Open Britain analysis the Government’s Brexit White Paper and finds 16 issues to be concerned about. The Government is aiming to cherry pick sectors within the single market and replicate existing arrangements, but this is a damaging approach our European partners will reject. Pursuing a ‘Comprehensive Free Trade Agreement’ will not deliver the “exact same benefits” as being in the Single Market and Customs Union. Migration policy is based on myths and the Government must provide evidence to back up their claims.
Date: JANUARY 26, 2017
Open Britain argue that Gibraltar should get a special Brexit deal. There should be no ‘hard’ border. Gibraltarian businesses, especially those in the services sector which dominates its economy, must be given the maximum freedom to participate within the Single Market. The UK Government must guarantee that it will match the EU funding Gibraltar has received after we leave the EU. The UK Government should guarantee that it will not agree to anything which dilutes Gibraltar’s sovereignty or makes a change in sovereign status seem more appealing, unless that occurs with the explicit will of the Gibraltarian people.

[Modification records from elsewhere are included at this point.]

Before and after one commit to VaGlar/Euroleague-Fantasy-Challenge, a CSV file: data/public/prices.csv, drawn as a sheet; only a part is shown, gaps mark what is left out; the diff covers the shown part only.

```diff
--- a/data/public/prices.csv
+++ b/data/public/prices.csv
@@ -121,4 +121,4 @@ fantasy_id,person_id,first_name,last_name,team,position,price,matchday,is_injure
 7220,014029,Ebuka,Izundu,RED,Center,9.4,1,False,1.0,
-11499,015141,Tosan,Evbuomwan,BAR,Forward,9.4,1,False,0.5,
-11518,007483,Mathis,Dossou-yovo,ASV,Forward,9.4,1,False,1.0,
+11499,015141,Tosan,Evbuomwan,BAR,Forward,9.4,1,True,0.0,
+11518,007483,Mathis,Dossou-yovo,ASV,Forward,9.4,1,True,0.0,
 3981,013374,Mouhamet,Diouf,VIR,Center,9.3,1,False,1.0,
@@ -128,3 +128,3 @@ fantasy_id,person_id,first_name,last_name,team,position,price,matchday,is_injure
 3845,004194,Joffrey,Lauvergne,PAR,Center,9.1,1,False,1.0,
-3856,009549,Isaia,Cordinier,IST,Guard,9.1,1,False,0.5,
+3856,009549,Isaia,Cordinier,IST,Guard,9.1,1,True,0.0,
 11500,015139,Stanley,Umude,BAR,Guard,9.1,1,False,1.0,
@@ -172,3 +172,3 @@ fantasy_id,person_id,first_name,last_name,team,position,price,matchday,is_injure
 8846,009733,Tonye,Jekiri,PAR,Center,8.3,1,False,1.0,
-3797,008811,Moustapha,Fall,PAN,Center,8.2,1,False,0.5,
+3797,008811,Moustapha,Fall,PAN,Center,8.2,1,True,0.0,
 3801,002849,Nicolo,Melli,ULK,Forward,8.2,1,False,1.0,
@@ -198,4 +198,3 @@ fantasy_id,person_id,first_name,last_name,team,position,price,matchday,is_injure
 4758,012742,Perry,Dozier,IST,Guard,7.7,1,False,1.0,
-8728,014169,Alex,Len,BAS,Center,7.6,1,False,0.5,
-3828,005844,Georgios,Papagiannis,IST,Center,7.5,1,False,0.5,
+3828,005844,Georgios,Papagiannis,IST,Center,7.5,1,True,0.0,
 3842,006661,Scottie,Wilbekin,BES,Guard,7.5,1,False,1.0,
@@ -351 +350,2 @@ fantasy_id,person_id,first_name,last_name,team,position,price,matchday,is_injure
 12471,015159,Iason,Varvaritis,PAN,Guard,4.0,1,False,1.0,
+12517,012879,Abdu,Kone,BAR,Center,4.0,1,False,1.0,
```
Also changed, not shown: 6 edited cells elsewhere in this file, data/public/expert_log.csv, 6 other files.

JANUARY 14, 2017
Open Britain and the Fabian Society set out six progressive principles against which the government’s future Brexit deal should be judged, which was backed by a group of Labour MPs. The principles for progressives to hold the Government to on include retaining the benefits of the Single Market and commit to a transitional arrangement; expanding the UK’s role and influence on the world stage; maintaining the crime and justice co-operation that keeps Britain safe; defending rights and protections; and building a new political economy that works for everyone in our country.
NOVEMBER 28, 2016
Research for Open Britain shows that all major sectors are linked to the EU – in different ways and to different degrees – and could be harmed if the UK Government sought a Free Trade Agreement which prioritised some sectors over others. The research shows that a sector-by-sector approach to pick winners ‘cannot be achieved without the risk of creating losers’; cherry-picking would be made difficult because ‘there is considerable linkage between the sectors’; and that leaving the Single Market is likely to entail ‘secondary effects’, such as falling investment.
NOVEMBER 23, 2016
This was the first glimpse of the cost of Brexit: higher borrowing, lower growth, higher inflation, lower productivity. The Chancellor said Britain didn’t vote to be poorer, but we already are. And it revealed a government, despite bullish rhetoric about future potential outside the EU, planning for a turbulent future. The OBR showed that borrowing will increase by a total £122bn cumulatively 2016/17-2020/21. The central point, however, is that the OBR isolated the impact on borrowing from the vote to leave the European Union, which totals £58.7bn – or £226m a week.
NOVEMBER 14, 2016
Research for Open Britain shows the cost of the UK losing access to the European Union’s Free Trade Agreements (FTAs) with over 50 countries across the world. Importers in the UK would face an additional £1.2 billion in the costs of importing goods from these countries. The industries that would be hit worst would be clothing; transport equipment; fruit and vegetable; fish; chemicals; minerals and metals; petroleum; and textiles.
NOVEMBER 14, 2016
Research for Open Britain shows that the competitiveness of UK exporters would be undermined, as importers from the same 50-plus countries with whom the EU has FTAs would face a tariff bill of almost £700 million when buying UK goods. Turkey and South Africa would be among the countries worst affected. This research shows UK businesses have more to lose than those in the countries we will have to renegotiate new deals with.
SEPTEMBER 02, 2016
Open Britain sets out underlying principles for the negotiations in a number of key policy areas. These include protecting the UK economy by staying in the Single Market; valuing talent and hard work, with a fairer migration system; strong national security through deep co-operation; protecting billions in funding; defending our natural environment and dignity and equality within the workplace; protecting the integrity of the United Kingdom.